What you have to do =>
In the data, extract each line that holds the string "genres".

Difference listings
★ ★ ★ ★ ★
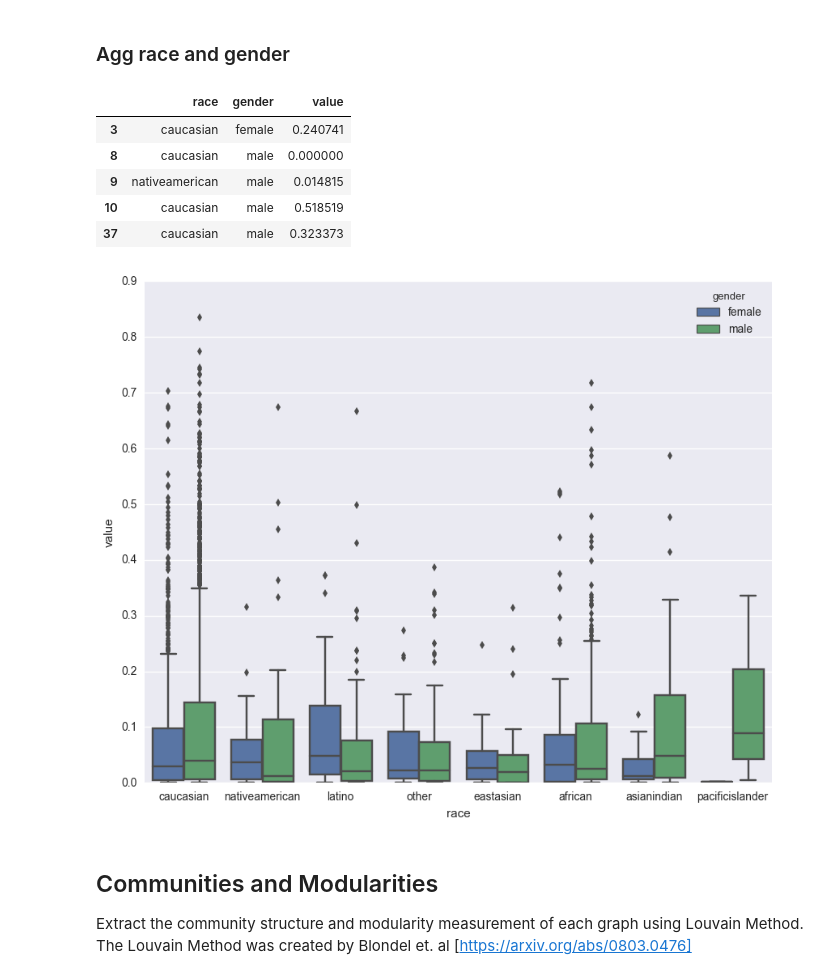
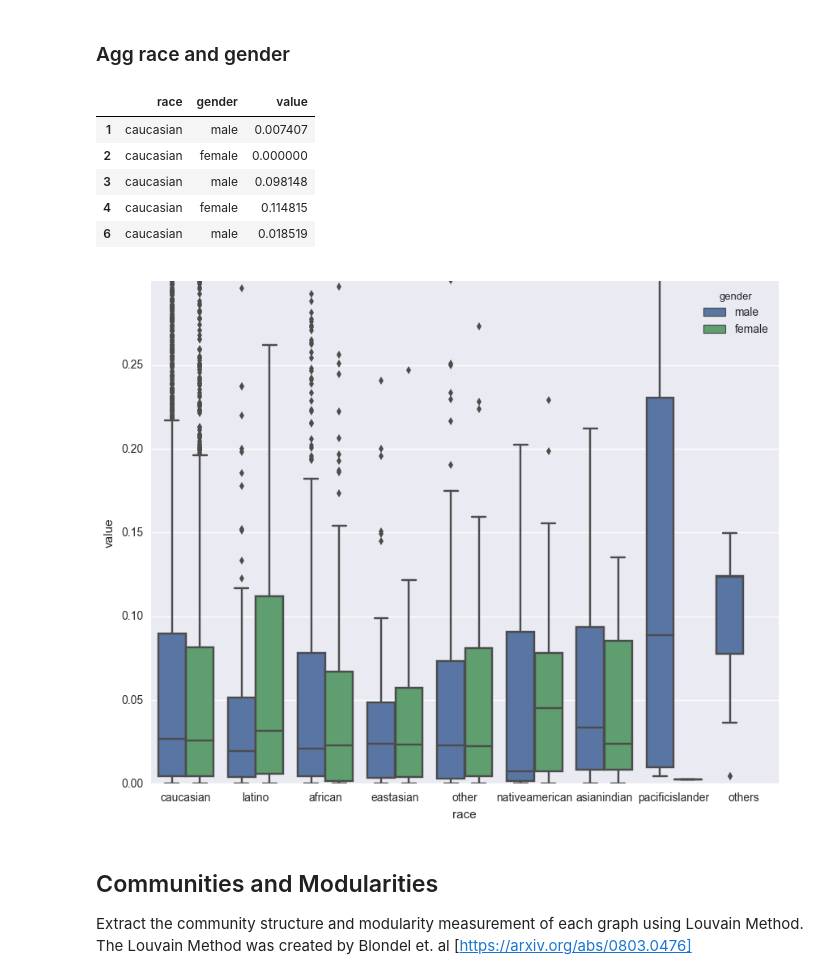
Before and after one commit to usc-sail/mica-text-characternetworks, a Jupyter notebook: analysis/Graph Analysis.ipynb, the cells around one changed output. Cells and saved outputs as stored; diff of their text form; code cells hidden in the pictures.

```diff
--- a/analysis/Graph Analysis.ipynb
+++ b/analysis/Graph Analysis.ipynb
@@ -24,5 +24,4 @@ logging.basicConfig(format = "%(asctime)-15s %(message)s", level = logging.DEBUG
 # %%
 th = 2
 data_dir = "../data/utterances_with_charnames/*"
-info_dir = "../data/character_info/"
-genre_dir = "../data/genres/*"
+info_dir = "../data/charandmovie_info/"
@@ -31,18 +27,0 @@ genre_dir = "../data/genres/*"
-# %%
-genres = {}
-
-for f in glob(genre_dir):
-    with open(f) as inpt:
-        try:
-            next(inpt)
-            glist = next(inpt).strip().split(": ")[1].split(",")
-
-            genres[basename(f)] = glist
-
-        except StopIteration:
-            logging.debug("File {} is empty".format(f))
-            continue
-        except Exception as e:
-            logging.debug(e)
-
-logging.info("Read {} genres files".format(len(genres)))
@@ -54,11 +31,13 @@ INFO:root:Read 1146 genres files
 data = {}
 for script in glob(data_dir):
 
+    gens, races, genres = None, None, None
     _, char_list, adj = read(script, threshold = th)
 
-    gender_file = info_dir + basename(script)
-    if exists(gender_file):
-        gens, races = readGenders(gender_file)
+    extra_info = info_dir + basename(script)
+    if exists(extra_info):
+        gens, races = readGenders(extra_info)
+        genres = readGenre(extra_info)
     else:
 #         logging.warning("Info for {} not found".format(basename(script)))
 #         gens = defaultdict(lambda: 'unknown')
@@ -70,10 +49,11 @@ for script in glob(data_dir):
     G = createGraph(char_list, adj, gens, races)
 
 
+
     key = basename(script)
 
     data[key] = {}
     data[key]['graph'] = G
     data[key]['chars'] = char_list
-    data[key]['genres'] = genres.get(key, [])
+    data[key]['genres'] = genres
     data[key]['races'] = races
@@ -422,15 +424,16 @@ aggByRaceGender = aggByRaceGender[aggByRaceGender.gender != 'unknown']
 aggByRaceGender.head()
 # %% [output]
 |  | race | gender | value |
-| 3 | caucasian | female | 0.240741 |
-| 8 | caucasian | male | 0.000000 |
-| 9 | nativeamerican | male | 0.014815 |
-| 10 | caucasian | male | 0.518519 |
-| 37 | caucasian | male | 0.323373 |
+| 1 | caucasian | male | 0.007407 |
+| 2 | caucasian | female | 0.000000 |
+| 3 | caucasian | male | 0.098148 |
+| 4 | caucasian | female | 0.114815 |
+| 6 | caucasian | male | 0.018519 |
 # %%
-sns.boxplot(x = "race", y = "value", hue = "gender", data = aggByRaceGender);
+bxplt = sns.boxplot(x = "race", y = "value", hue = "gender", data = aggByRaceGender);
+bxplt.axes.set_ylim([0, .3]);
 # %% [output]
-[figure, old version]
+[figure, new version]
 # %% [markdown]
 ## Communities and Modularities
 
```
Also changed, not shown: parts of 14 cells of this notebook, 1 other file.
★ ★ ★ ★ ★
Answer for this exercise =>
-genre_dir = "../data/genres/*"
@@ -31,18 +27,0 @@ genre_dir = "../data/genres/*"
-genres = {}
-            genres[basename(f)] = glist
-logging.info("Read {} genres files".format(len(genres)))
@@ -54,11 +31,13 @@ INFO:root:Read 1146 genres files
+    gens, races, genres = None, None, None
+        genres = readGenre(extra_info)
-    data[key]['genres'] = genres.get(key, [])
+    data[key]['genres'] = genres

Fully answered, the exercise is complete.